---------- DATA

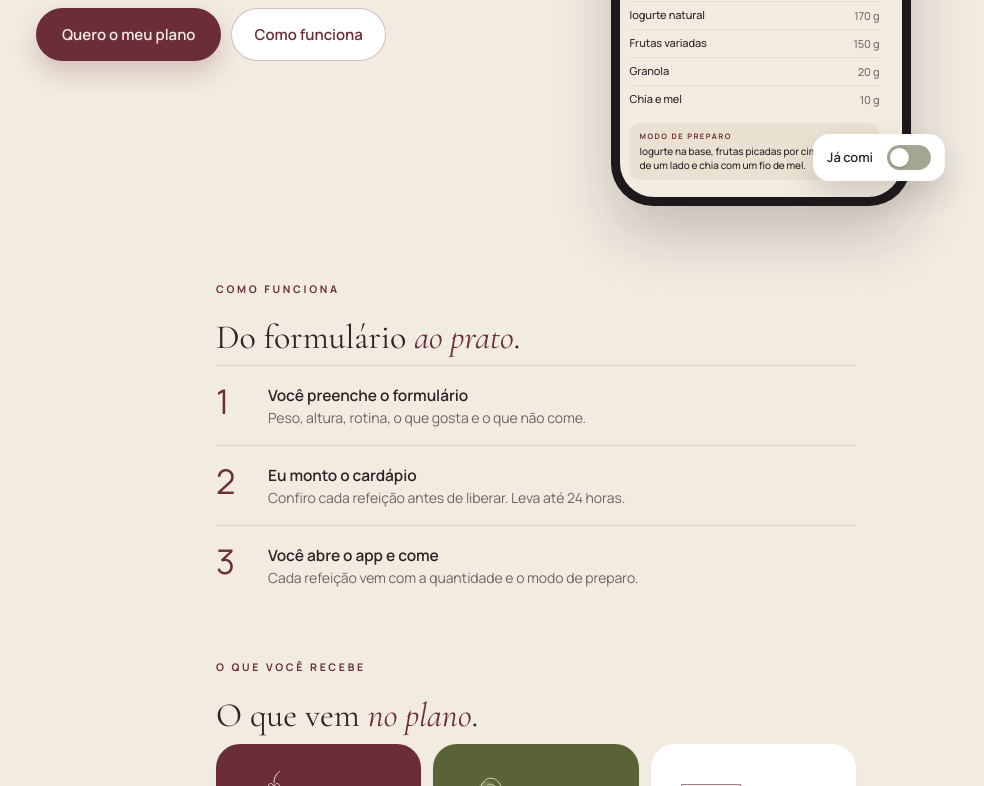
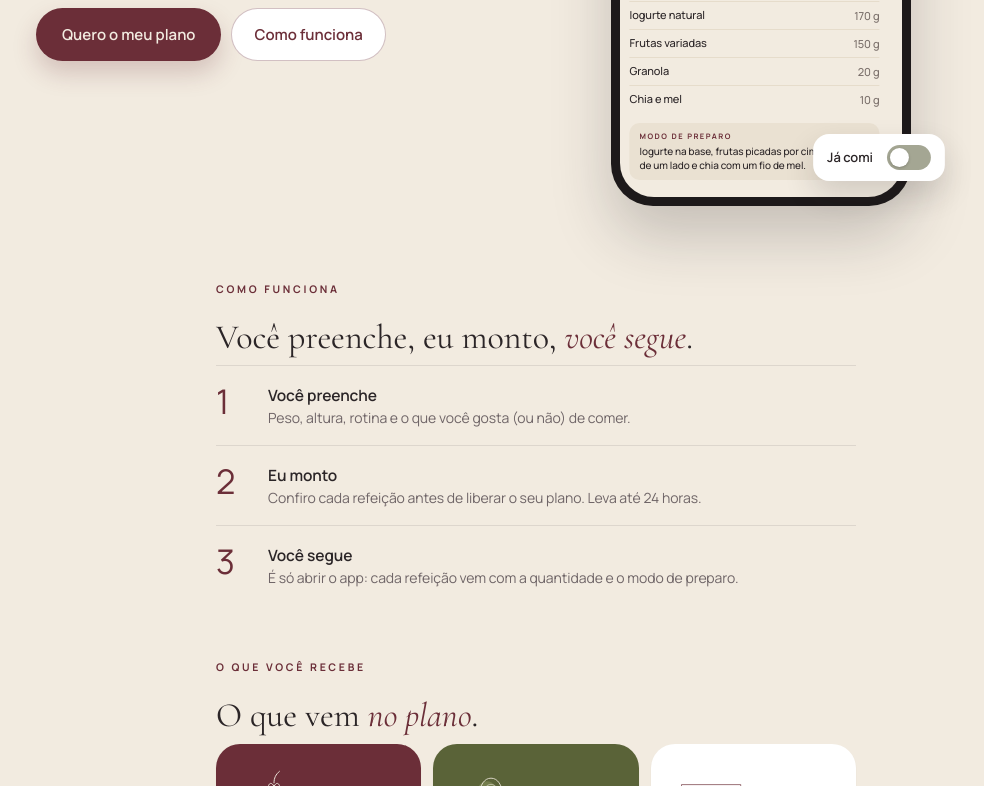
Before and after one commit to obuenoh1/nutri, a plain HTML site: page index.html in a window 1280 px wide. Shown: the part 513-1299 px from the top of the page, without its empty margins (104-1088 px from the left). Drawn offline with nearby package versions, Linux system fonts and the light colour scheme.

Commit message:
Seção Como funciona reescrita

```diff
--- a/index.html
+++ b/index.html
@@ -2957,11 +2957,11 @@ function renderInicio(){
       </div>
      </section>
      ${NUTRI.nome?`<div class="nome-crn">Nutricionista ${esc(NUTRI.nome)}${NUTRI.crn?' · '+esc(NUTRI.crn):''}</div>`:''}
-     <section class="lp-sec" id="comoFunciona"><div class="n">Como funciona</div><h3>Do formulário <em>ao prato</em>.</h3>
+     <section class="lp-sec" id="comoFunciona"><div class="n">Como funciona</div><h3>Você preenche, eu monto, <em>você segue</em>.</h3>
       <div class="lp-steps">
-       <div><b>1</b><div><strong>Você preenche o formulário</strong><span>Peso, altura, rotina, o que gosta e o que não come.</span></div></div>
-       <div><b>2</b><div><strong>Eu monto o cardápio</strong><span>Confiro cada refeição antes de liberar. Leva até 24 horas.</span></div></div>
-       <div><b>3</b><div><strong>Você abre o app e come</strong><span>Cada refeição vem com a quantidade e o modo de preparo.</span></div></div>
+       <div><b>1</b><div><strong>Você preenche</strong><span>Peso, altura, rotina e o que você gosta (ou não) de comer.</span></div></div>
+       <div><b>2</b><div><strong>Eu monto</strong><span>Confiro cada refeição antes de liberar o seu plano. Leva até 24 horas.</span></div></div>
+       <div><b>3</b><div><strong>Você segue</strong><span>É só abrir o app: cada refeição vem com a quantidade e o modo de preparo.</span></div></div>
       </div></section>
      <section class="lp-sec"><div class="n">O que você recebe</div><h3>O que vem <em>no plano</em>.</h3>
       <div class="lp-cards">
```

--------------------

**EXERCISE AIM:**
The finished copy should match the data above word for word and contain no pictures.

**FINISHED TASK:**
Before and after one commit to obuenoh1/nutri, a plain HTML site: page index.html in a window 1280 px wide. Shown: the part 513-1299 px from the top of the page, without its empty margins (104-1088 px from the left). Drawn offline with nearby package versions, Linux system fonts and the light colour scheme.

Commit message:
Seção Como funciona reescrita

```diff
--- a/index.html
+++ b/index.html
@@ -2957,11 +2957,11 @@ function renderInicio(){
       </div>
      </section>
      ${NUTRI.nome?`<div class="nome-crn">Nutricionista ${esc(NUTRI.nome)}${NUTRI.crn?' · '+esc(NUTRI.crn):''}</div>`:''}
-     <section class="lp-sec" id="comoFunciona"><div class="n">Como funciona</div><h3>Do formulário <em>ao prato</em>.</h3>
+     <section class="lp-sec" id="comoFunciona"><div class="n">Como funciona</div><h3>Você preenche, eu monto, <em>você segue</em>.</h3>
       <div class="lp-steps">
-       <div><b>1</b><div><strong>Você preenche o formulário</strong><span>Peso, altura, rotina, o que gosta e o que não come.</span></div></div>
-       <div><b>2</b><div><strong>Eu monto o cardápio</strong><span>Confiro cada refeição antes de liberar. Leva até 24 horas.</span></div></div>
-       <div><b>3</b><div><strong>Você abre o app e come</strong><span>Cada refeição vem com a quantidade e o modo de preparo.</span></div></div>
+       <div><b>1</b><div><strong>Você preenche</strong><span>Peso, altura, rotina e o que você gosta (ou não) de comer.</span></div></div>
+       <div><b>2</b><div><strong>Eu monto</strong><span>Confiro cada refeição antes de liberar o seu plano. Leva até 24 horas.</span></div></div>
+       <div><b>3</b><div><strong>Você segue</strong><span>É só abrir o app: cada refeição vem com a quantidade e o modo de preparo.</span></div></div>
       </div></section>
      <section class="lp-sec"><div class="n">O que você recebe</div><h3>O que vem <em>no plano</em>.</h3>
       <div class="lp-cards">
```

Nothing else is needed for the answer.